As I mentioned in my review of Thor: The Dark World last November, my main criticism of the Marvel films has been that as the universe becomes more interconnected, the movies become harder to enjoy as stand-alone stories. Indeed, they’ve almost become extremely extended teaser trailers for the next film in the series. While Captain America: The Winter Soldier does follow this set-up to a certain extent, especially with the mid-credit and post-credit scenes, I felt like it was one of the first Marvel movies I had seen in a long time that didn’t require a CliffsNotes guide.
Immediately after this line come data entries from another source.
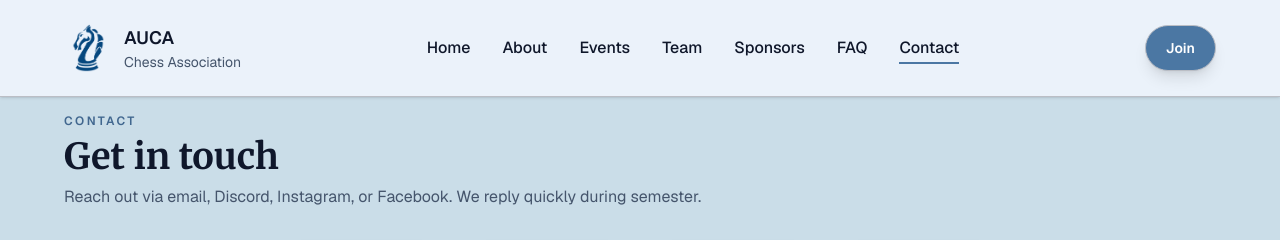
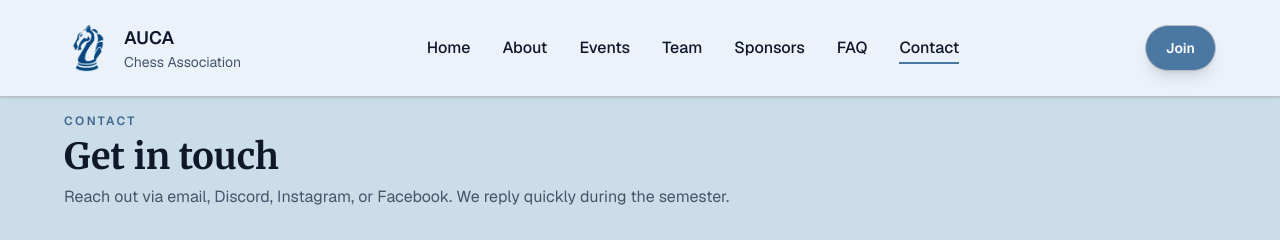
Before and after one commit to WilliamH141/auca-website, a Next.js app: page /contact in a window 1280 px wide. Shown: the top 240 px of the page. Built offline with nearby package versions, Linux system fonts and the light colour scheme.

Commit message:
chore: fix grammar and consistency across site

```diff
--- a/app/contact/page.tsx
+++ b/app/contact/page.tsx
@@ -78,7 +78,7 @@ export default function ContactPage() {
     <Section
       eyebrow="Contact"
       title="Get in touch"
-      description="Reach out via email, Discord, Instagram, or Facebook. We reply quickly during semester."
+      description="Reach out via email, Discord, Instagram, or Facebook. We reply quickly during the semester."
     >
       <div className="flex flex-col items-center gap-12">
         <div className="grid gap-8 md:grid-cols-2 lg:grid-cols-4">
--- a/app/sponsors/page.tsx
+++ b/app/sponsors/page.tsx
@@ -50,7 +50,7 @@ const sponsors = [
     name: "Gelato",
     logo: "/sponsors/gelato.png",
     url: "https://hausofgelatocafe.co.nz/",
-    description: "15% off for Members"
+    description: "15% off for members.",
   },
 ];
 
--- a/src/content/events.ts
+++ b/src/content/events.ts
@@ -40,7 +40,7 @@ const eventData: Omit<Event, "addToCalendarUrl">[] = [
   {
     title: "Weekly Chess Night",
     date: "Every Thursday",
-    time: "5:30 pm - 8:30 PM",
+    time: "5:30 PM - 8:30 PM",
     location: "Arts & Education Building\nRoom 201-342 · Level 3 Seminar Room",
     description:
       "Drop in every Thursday to play chess, practice openings, and connect with the AUCA community.",
```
Sure there were references to Captain America: The First Avenger and the Avengers, but they were often accompanied by flashbacks or other visual cues that helped explain the connections.
I also just happen to find Steve Rogers, aka Captain America, a more relatable character than Tony Stark with his billions and hi-tech Iron Man suit, or demigod Thor and his hammer. The movie also has more of a “ripped from the headlines” feel with Rogers increasingly facing a world he doesn’t understand, and a military-industrial complex that neutralizes threats before crimes can even occur. It’s a superhero film that takes on the larger debate about freedom and security, and what’s the proper ratio of both.
Another thing that struck me about Captain America: The Winter Soldier was that it was the first film that really gave me a sense of how good the special effects departments on these films are. I know that sounds a bit counterintuitive – that viewers should not be aware of well-done special effects – and it is likely something particular to me since I live in the Washington, D.C. area, where the movie is set. There are a ton of D.C. landmarks in the film, including the National Cathedral, the Kennedy Center, and the Watergate, and knowing where those things are in relation to S.H.I.E.L.D.’s fictional headquarters, the Triskelion, gave me a much greater appreciation for the special effects teams that have to blend in backgrounds, focus on proportions, and make all of these superstructures feel natural.
Fans of the Marvel universe will enjoy Captain America: The Winter Soldier because it is exactly what they’ve come to expect – a big budget, live-action spectacle that brings the beloved comic book series to life and ties in to the other films. But people who are just looking for a fun escape will also find themselves enjoying the ride, and maybe, just maybe, a superhero to root for.